The 60-year-old died in hospital yesterday just two days after having a stroke, having endured pain and intensive medication since breaking his neck in a race fall in 1999.
That never stopped him training after a wonderful riding career highlighted by the incredible story of riding Dandeleith to second in the 1978 Melbourne Cup when he was just 16 years old.
"I reckon he had only ridden about 15 winners at that stage, but the horse's owner wanted him on, so over he went," remembers brother and fellow outstanding horseman Stephen.
"He was always a good jockey and rode over 800 winners in five or six different countries.
"He was a leading rider in Asia, yet won the Great Northern double at Ellerslie before going back to flat riding and winning the Sires' Produce."
That Great Northern double at Ellerslie came in 1989 when he rode Noble Heritage to win the Hurdles on the Saturday and Tumblin' Down the iconic Steeplechase on Queen's Birthday Monday.
While his brutal race fall at Ruakaka in 1999 curtailed his riding career, he trained at the highest level, including winning the Turnbull Stakes at Flemington with Al Dwain while training with father Bob.
His more recent training highlights have been with jumpers including Tommyra winning the Hawke's Bay Hurdles last year, and he will return to Hastings today to race in Autridge's name in the KS Browne Hurdle, named after another of the New Zealand jumps racing greats who is no longer with us.
"Tony wanted the horses to go down there and race, so they will," says Stephen. "He also told us if he died, we couldn't have his funeral this Thursday because he has a horse going to Hawera," adds Stephen, his chuckle fading to a sigh.
Today's Hastings meeting will be the highlight of the jumping season so far, with five jumps races bringing some of our jumping elite like The Cossack back, while outstanding rider Aaron Kuru is back from Australia against fellow stars Shaun Fannin and Shaun Phelan.
But there is certain to be one champion of the game on everybody's mind at Hastings today.
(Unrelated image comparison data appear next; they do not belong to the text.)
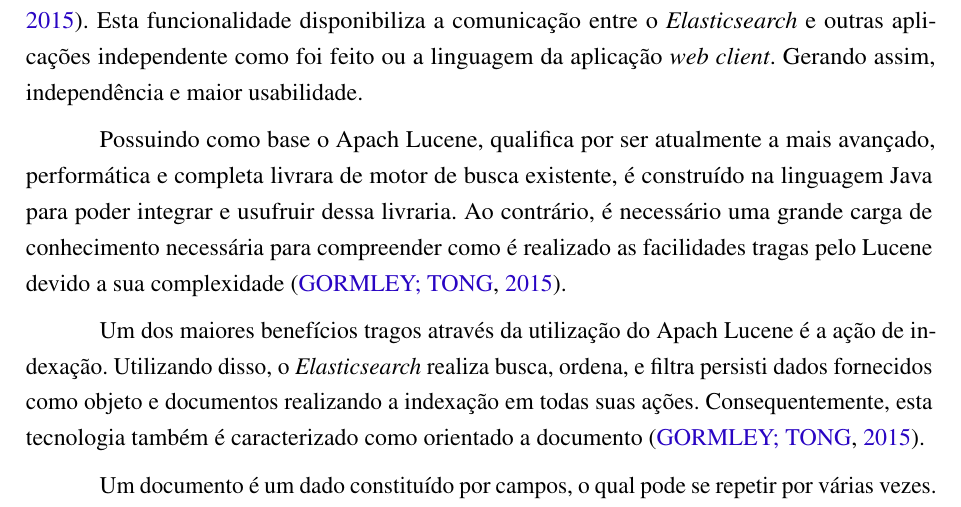
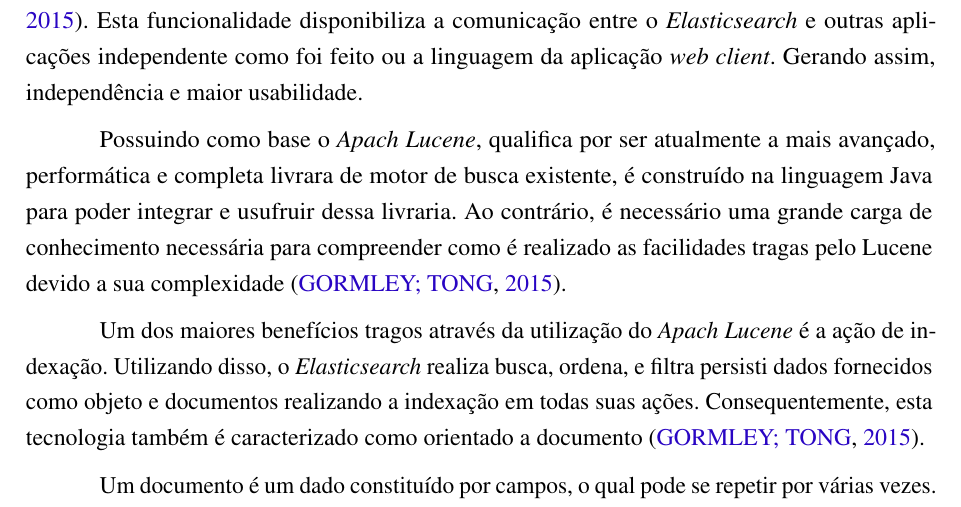
Before and after one commit to nitaicharan/TCC, a LaTeX thesis (Modelo AbnTex2/TCC.tex, which reads Modelo AbnTex2/textuais/capitulo2/elasticsearch.tex): part of page 18 of 28, cut so that both start at the same text. Compiled offline with pdfLaTeX.

Commit message:
Update domingo 02 junho 2019, 19:54:21

```diff
--- a/Modelo AbnTex2/textuais/capitulo2/elasticsearch.tex
+++ b/Modelo AbnTex2/textuais/capitulo2/elasticsearch.tex
@@ -4,9 +4,9 @@
 
 Para solicitar os dados persistido é disponibilizada uma interface RESTful API que possibilita a obtenção e visualização dos dados por aplicações \textit{web client} \cite{Gormley:2015}. Esta funcionalidade disponibiliza a comunicação entre o \textit{Elasticsearch} e outras aplicações independente como foi feito ou a linguagem da aplicação \textit{web client}. Gerando assim, independência e maior usabilidade.
 
-Possuindo como base o Apach Lucene, qualifica por ser atualmente a mais avançado, performática e completa livrara de motor de busca existente, é construído na linguagem Java para poder integrar e usufruir dessa livraria. Ao contrário, é necessário uma grande carga de conhecimento necessária para compreender como é realizado as facilidades tragas pelo Lucene devido a sua complexidade \cite{Gormley:2015}.
+Possuindo como base o \textit{Apach Lucene}, qualifica por ser atualmente a mais avançado, performática e completa livrara de motor de busca existente, é construído na linguagem Java para poder integrar e usufruir dessa livraria. Ao contrário, é necessário uma grande carga de conhecimento necessária para compreender como é realizado as facilidades tragas pelo Lucene devido a sua complexidade \cite{Gormley:2015}.
 
-Um dos maiores benefícios tragos através da utilização do Apach Lucene é a ação de indexação. Utilizando disso, o \textit{Elasticsearch} realiza busca, ordena, e filtra persisti dados fornecidos como objeto e documentos realizando a indexação em todas suas ações. Consequentemente, esta tecnologia também é caracterizado como orientado a documento \cite{Gormley:2015}.
+Um dos maiores benefícios tragos através da utilização do \textit{Apach Lucene} é a ação de indexação. Utilizando disso, o \textit{Elasticsearch} realiza busca, ordena, e filtra persisti dados fornecidos como objeto e documentos realizando a indexação em todas suas ações. Consequentemente, esta tecnologia também é caracterizado como orientado a documento \cite{Gormley:2015}.
 
 Um documento é um dado constituído por campos, o qual pode se repetir por várias vezes. Todos os campos possui em tipo como texto, numérico, data, etc... Ou tipos mais complexos como subdocumentos ou \textit{arrays}. Para cada documento persistido é salvo um pequeno título, data de publicação e um link de acesso ao conteúdo do persistido. O ato de se persistir um documento é chamado de indexação e o nome do dado persistido é chamado de índice \cite{Kuc:2013}.
 
```
Also changed, not shown: Modelo AbnTex2/TCC.pdf, Modelo AbnTex2/imagens/diagact.eps, Modelo AbnTex2/imagens/pretty.eps, 5 other files.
Toby Autridge is survived by his wife Debbie and two adult children, who were able to come home from Australia to be with their father on the weekend.
- by Michael Guerin, NZ Herald